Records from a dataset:
^^^^^^^^^^^^^^^^

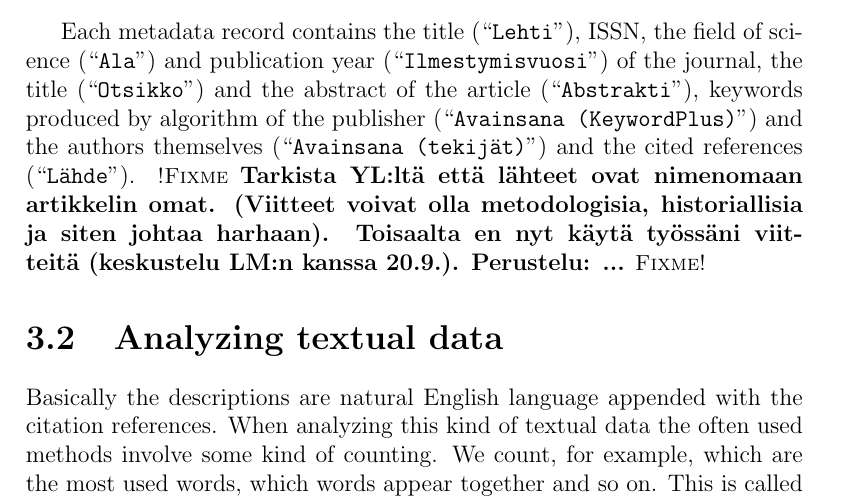
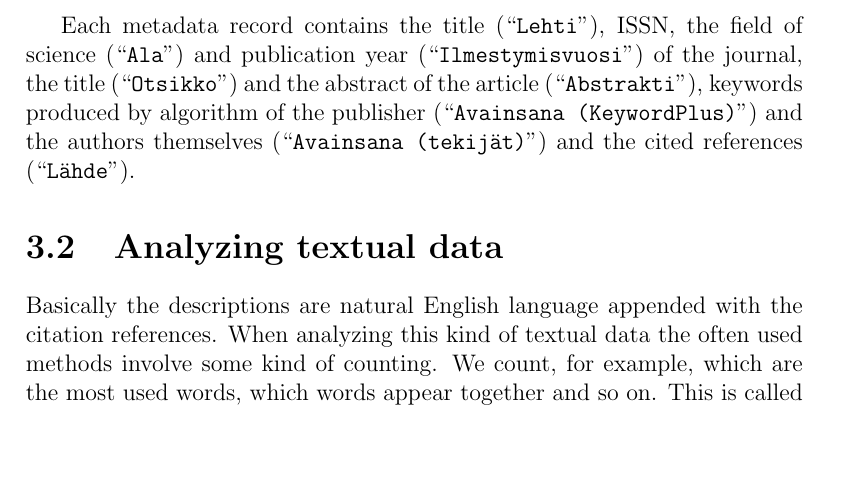
Before and after one commit to juholehtonen/clustering, a LaTeX thesis (doc/thesis.tex, which reads doc/3methods.tex): part of page 16 of 38, cut so that both start at the same text, the shorter picture padded with empty space. Compiled offline with pdfLaTeX.

Commit message:
Clarify historical references issue

```diff
--- a/doc/3methods.tex
+++ b/doc/3methods.tex
@@ -42,11 +42,11 @@ year (``\texttt{Ilmestymisvuosi}'') of the journal, the title
 (``\texttt{Abstrakti}''), keywords produced by algorithm
 of the publisher (``\texttt{Avainsana (KeywordPlus)}'') and the
 authors themselves (``\texttt{Avainsana (tekijät)}'') and the
-cited references (``\texttt{Lähde}''). \fixme{Tarkista YL:ltä
-että lähteet ovat nimenomaan
-artikkelin omat. (Viitteet voivat olla metodologisia,
-historiallisia ja siten johtaa harhaan). Toisaalta en nyt käytä
-työssäni viitteitä (keskustelu LM:n kanssa 20.9.). Perustelu: ...}
+cited references (``\texttt{Lähde}'').
+% \fixme{Tarkista YL:ltä että lähteet ovat nimenomaan
+% artikkelin omat. (Viitteet voivat olla metodologisia,
+% historiallisia ja siten johtaa harhaan). Toisaalta en nyt käytä
+% työssäni viitteitä (keskustelu LM:n kanssa 20.9.).} OK
 
 
 
```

^^^^^^^^^^^^^^^^

Type out each line of the records above exactly, skipping any pictures.

◆ WRITTEN RESPONSE ◆
Before and after one commit to juholehtonen/clustering, a LaTeX thesis (doc/thesis.tex, which reads doc/3methods.tex): part of page 16 of 38, cut so that both start at the same text, the shorter picture padded with empty space. Compiled offline with pdfLaTeX.

Commit message:
Clarify historical references issue

```diff
--- a/doc/3methods.tex
+++ b/doc/3methods.tex
@@ -42,11 +42,11 @@ year (``\texttt{Ilmestymisvuosi}'') of the journal, the title
 (``\texttt{Abstrakti}''), keywords produced by algorithm
 of the publisher (``\texttt{Avainsana (KeywordPlus)}'') and the
 authors themselves (``\texttt{Avainsana (tekijät)}'') and the
-cited references (``\texttt{Lähde}''). \fixme{Tarkista YL:ltä
-että lähteet ovat nimenomaan
-artikkelin omat. (Viitteet voivat olla metodologisia,
-historiallisia ja siten johtaa harhaan). Toisaalta en nyt käytä
-työssäni viitteitä (keskustelu LM:n kanssa 20.9.). Perustelu: ...}
+cited references (``\texttt{Lähde}'').
+% \fixme{Tarkista YL:ltä että lähteet ovat nimenomaan
+% artikkelin omat. (Viitteet voivat olla metodologisia,
+% historiallisia ja siten johtaa harhaan). Toisaalta en nyt käytä
+% työssäni viitteitä (keskustelu LM:n kanssa 20.9.).} OK
 
 
 
```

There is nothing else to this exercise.